International Olympic Committee (IOC) president Thomas Bach has reaffirmed his commitment to eradicating doping and corruption within international sports.
Athletics was rocked by a report published by an independent commission set up by the World Anti-Doping Agency (WADA) in November, resulting in Russia’s suspension amid allegations of state-sponsored doping.
Bach has now renewed his call for a tackling of corruption within sport, insisting that the situation offers the chance to provide clean athletes with proper protection.
“Yes, these are difficult times for sport. But yes, it is also an opportunity to renew the trust in this power of sport to change the world for the better,” Bach said in a statement.
“As an Olympic medallist, recent developments in some sports are particularly upsetting. What saddens me most as a former athlete is that they erode the trust in the clean athlete.

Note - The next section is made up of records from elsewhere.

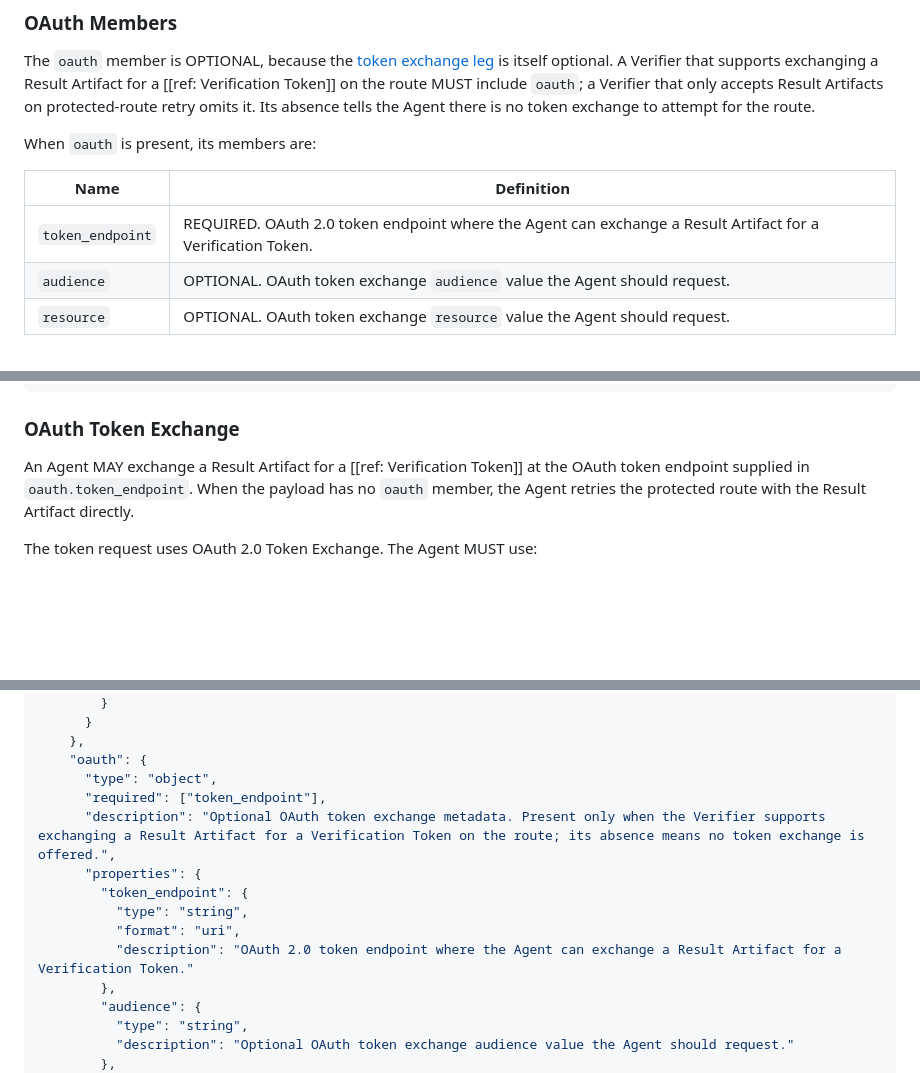
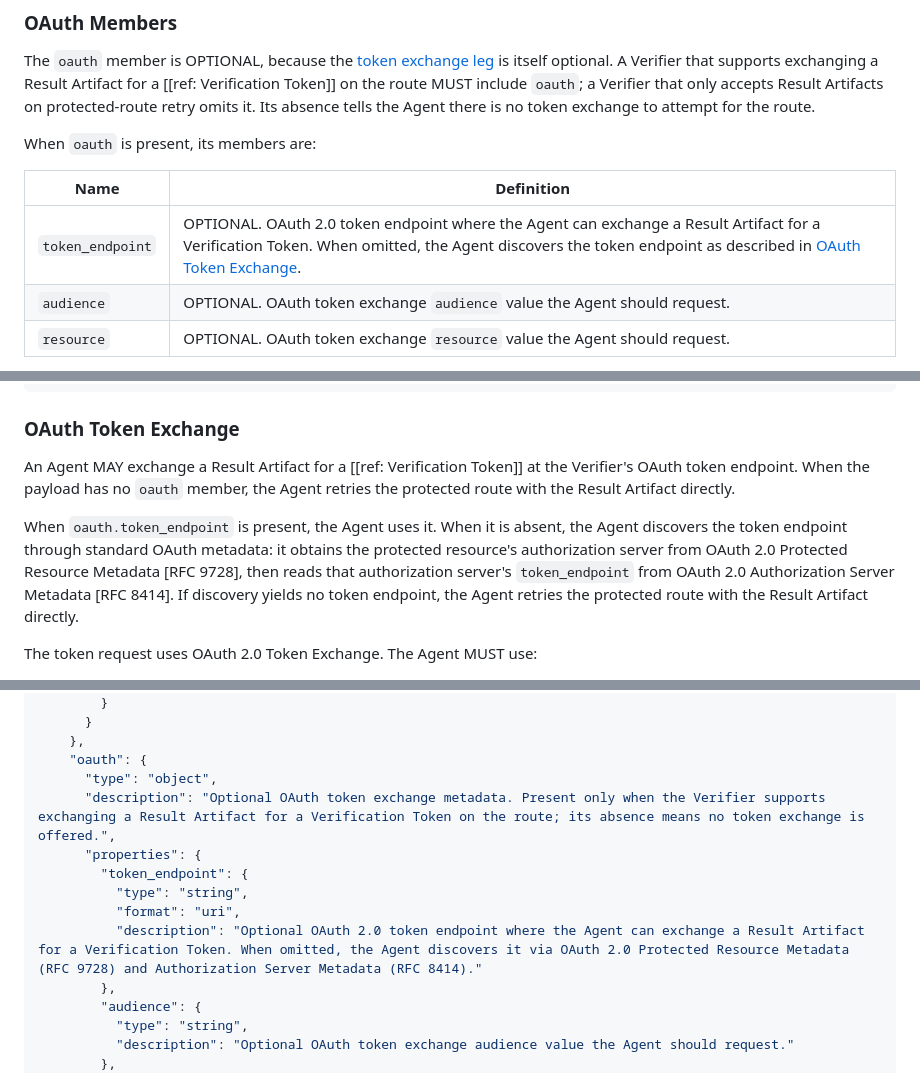
Before and after one commit to proof/x401, a Markdown page: spec.md, 3 parts joined by grey strips. Rendered like a GitHub page; blank space fills up the shorter version.

Commit message:
Update token endpoint spec requirements (#44)
Co-authored-by: Daniel <danieljb2@gmail.com>

```diff
--- a/spec.md
+++ b/spec.md
@@ -497,7 +497,7 @@ When `oauth` is present, its members are:
 
 Name | Definition
 ---- | ----------
-`token_endpoint` | REQUIRED. OAuth 2.0 token endpoint where the Agent can exchange a Result Artifact for a Verification Token.
+`token_endpoint` | OPTIONAL. OAuth 2.0 token endpoint where the Agent can exchange a Result Artifact for a Verification Token. When omitted, the Agent discovers the token endpoint as described in [OAuth Token Exchange](#oauth-token-exchange).
 `audience` | OPTIONAL. OAuth token exchange `audience` value the Agent should request.
 `resource` | OPTIONAL. OAuth token exchange `resource` value the Agent should request.
 
@@ -903,7 +903,9 @@ subject_token=<base64url-result-artifact-json>
 
 ### OAuth Token Exchange
 
-An Agent MAY exchange a Result Artifact for a [[ref: Verification Token]] at the OAuth token endpoint supplied in `oauth.token_endpoint`. When the payload has no `oauth` member, the Agent retries the protected route with the Result Artifact directly.
+An Agent MAY exchange a Result Artifact for a [[ref: Verification Token]] at the Verifier's OAuth token endpoint. When the payload has no `oauth` member, the Agent retries the protected route with the Result Artifact directly.
+
+When `oauth.token_endpoint` is present, the Agent uses it. When it is absent, the Agent discovers the token endpoint through standard OAuth metadata: it obtains the protected resource's authorization server from OAuth 2.0 Protected Resource Metadata [RFC 9728], then reads that authorization server's `token_endpoint` from OAuth 2.0 Authorization Server Metadata [RFC 8414]. If discovery yields no token endpoint, the Agent retries the protected route with the Result Artifact directly.
 
 The token request uses OAuth 2.0 Token Exchange. The Agent MUST use:
 
@@ -1626,13 +1629,12 @@ The JSON Schema below describes the x401 proof requirement payload. The same sch
     },
     "oauth": {
       "type": "object",
-      "required": ["token_endpoint"],
       "description": "Optional OAuth token exchange metadata. Present only when the Verifier supports exchanging a Result Artifact for a Verification Token on the route; its absence means no token exchange is offered.",
       "properties": {
         "token_endpoint": {
           "type": "string",
           "format": "uri",
-          "description": "OAuth 2.0 token endpoint where the Agent can exchange a Result Artifact for a Verification Token."
+          "description": "Optional OAuth 2.0 token endpoint where the Agent can exchange a Result Artifact for a Verification Token. When omitted, the Agent discovers it via OAuth 2.0 Protected Resource Metadata (RFC 9728) and Authorization Server Metadata (RFC 8414)."
         },
         "audience": {
           "type": "string",
```
Also changed, not shown: other parts of spec.md (+1 -0 lines).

“Clean athletes who push themselves day in day out pursuing their dreams see the finger of suspicion pointing at them. This is the very worst ‘side-effect’ of doping.
“We must do everything we can to protect these millions of clean athletes around the world. For their sake and for the credibility of sports competition, they have to be protected from doping and corrupting influences. We also have to protect the credibility of sports competition from match-fixing and manipulation.
“The IOC has created a specific US$20 million fund for the protection of clean athletes. This comes on top of overall international investments of an estimated US$500m for around 250,000 anti-doping tests a year, among other initiatives.
“The IOC has a zero-tolerance policy against doping and any kind of manipulation and corruption.”
Bach confirmed the IOC has made changes in its auditing and financial reporting, applied term limits to IOC members and introduced ethics officers.